Sprung Link Text
The Securities and Exchange Commission (the SEC or the Commission) filed a record 807 enforcement actions in fiscal year 2015, 52 more than it filed in 2014. It also set a record by obtaining approximately $4.2 billion in disgorgement and penalties in fiscal year 2015, a modest increase over the $4.16 billion it obtained in 2014.
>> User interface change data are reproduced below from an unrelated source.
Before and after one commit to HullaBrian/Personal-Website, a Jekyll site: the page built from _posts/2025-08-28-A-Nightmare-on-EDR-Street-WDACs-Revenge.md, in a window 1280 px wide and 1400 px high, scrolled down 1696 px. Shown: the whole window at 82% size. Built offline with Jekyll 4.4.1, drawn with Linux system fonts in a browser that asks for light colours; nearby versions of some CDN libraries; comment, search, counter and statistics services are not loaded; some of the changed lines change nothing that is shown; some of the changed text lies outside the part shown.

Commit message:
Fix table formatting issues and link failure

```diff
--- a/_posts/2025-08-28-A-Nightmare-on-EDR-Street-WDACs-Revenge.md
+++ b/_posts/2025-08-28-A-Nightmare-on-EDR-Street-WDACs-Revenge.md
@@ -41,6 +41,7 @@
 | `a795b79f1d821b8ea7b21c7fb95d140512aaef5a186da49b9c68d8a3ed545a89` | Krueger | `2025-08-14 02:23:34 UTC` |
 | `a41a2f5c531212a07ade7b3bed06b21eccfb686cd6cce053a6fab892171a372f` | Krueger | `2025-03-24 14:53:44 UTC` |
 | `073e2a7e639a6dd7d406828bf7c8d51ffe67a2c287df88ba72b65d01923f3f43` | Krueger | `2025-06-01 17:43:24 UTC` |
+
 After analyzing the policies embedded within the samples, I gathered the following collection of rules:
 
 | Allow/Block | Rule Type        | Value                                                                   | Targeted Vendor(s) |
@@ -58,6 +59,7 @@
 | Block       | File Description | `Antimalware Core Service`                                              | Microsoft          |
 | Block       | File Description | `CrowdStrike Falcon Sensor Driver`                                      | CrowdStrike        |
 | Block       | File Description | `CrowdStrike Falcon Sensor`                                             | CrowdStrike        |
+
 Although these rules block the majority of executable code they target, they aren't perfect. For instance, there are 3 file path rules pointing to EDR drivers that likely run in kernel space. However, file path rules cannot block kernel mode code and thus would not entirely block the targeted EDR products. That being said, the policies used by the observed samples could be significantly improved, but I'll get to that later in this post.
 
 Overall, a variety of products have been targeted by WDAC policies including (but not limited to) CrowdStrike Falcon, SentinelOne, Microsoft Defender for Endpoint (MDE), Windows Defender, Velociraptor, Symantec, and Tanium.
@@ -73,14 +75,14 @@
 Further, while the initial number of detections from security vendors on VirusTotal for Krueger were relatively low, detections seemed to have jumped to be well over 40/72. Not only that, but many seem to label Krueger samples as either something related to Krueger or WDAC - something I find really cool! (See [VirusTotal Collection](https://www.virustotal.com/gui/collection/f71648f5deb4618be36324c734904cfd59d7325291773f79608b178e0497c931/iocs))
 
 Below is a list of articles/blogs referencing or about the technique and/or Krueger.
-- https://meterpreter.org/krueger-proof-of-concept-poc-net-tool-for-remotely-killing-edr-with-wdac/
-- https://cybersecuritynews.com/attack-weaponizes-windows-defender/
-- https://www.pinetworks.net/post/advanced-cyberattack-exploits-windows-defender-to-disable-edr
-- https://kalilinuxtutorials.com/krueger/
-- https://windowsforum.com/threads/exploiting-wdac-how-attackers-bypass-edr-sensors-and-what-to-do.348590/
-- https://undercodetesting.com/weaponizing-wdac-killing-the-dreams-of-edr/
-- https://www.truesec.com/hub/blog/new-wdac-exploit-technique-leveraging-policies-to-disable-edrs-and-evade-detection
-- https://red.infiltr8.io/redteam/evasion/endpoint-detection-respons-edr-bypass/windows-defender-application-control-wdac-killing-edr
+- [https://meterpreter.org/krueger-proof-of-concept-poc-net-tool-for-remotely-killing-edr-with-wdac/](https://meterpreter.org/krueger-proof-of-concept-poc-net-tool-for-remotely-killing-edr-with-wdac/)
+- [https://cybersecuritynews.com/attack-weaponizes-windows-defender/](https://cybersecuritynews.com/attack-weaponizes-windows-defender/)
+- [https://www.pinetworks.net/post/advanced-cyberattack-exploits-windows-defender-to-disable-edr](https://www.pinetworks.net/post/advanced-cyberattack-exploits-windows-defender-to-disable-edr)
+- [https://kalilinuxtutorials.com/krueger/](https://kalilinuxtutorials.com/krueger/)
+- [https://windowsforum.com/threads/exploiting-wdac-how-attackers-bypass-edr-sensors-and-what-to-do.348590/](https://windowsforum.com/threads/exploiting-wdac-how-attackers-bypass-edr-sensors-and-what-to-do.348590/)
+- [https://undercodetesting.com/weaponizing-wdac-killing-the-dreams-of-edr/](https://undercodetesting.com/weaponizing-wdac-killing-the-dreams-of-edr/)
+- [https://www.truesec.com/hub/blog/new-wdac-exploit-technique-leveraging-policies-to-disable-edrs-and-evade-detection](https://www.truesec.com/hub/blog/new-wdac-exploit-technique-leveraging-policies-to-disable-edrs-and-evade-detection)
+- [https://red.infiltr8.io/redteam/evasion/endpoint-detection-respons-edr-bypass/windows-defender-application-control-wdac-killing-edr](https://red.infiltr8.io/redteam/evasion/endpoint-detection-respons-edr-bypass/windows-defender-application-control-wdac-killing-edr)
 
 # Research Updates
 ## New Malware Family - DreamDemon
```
The second half of 2015 was notable for more than just unprecedented enforcement activity, however. Some of the key developments over the last six months, which are discussed further in this review, include the departure of Commissioners Luis Aguilar and Daniel Gallagher, challenges to the SEC’s use of administrative proceedings in litigated enforcement actions, the SEC’s continued efforts to secure admissions of wrongdoing as a condition for settling enforcement actions, the grant of a conditional bad-actor waiver to a large financial institution, the ever-increasing use of the Commission’s Whistleblower Program, a series of enforcement actions arising out of the SEC’s review of cybersecurity systems, the impact of the Supreme Court’s grant of certiorari in United States v. Salman on the future of insider trading, the institution of enforcement actions against compliance personnel, and the Second Circuit’s long-awaited decision in United States v. Litvak on what statements can qualify as material in securities fraud actions.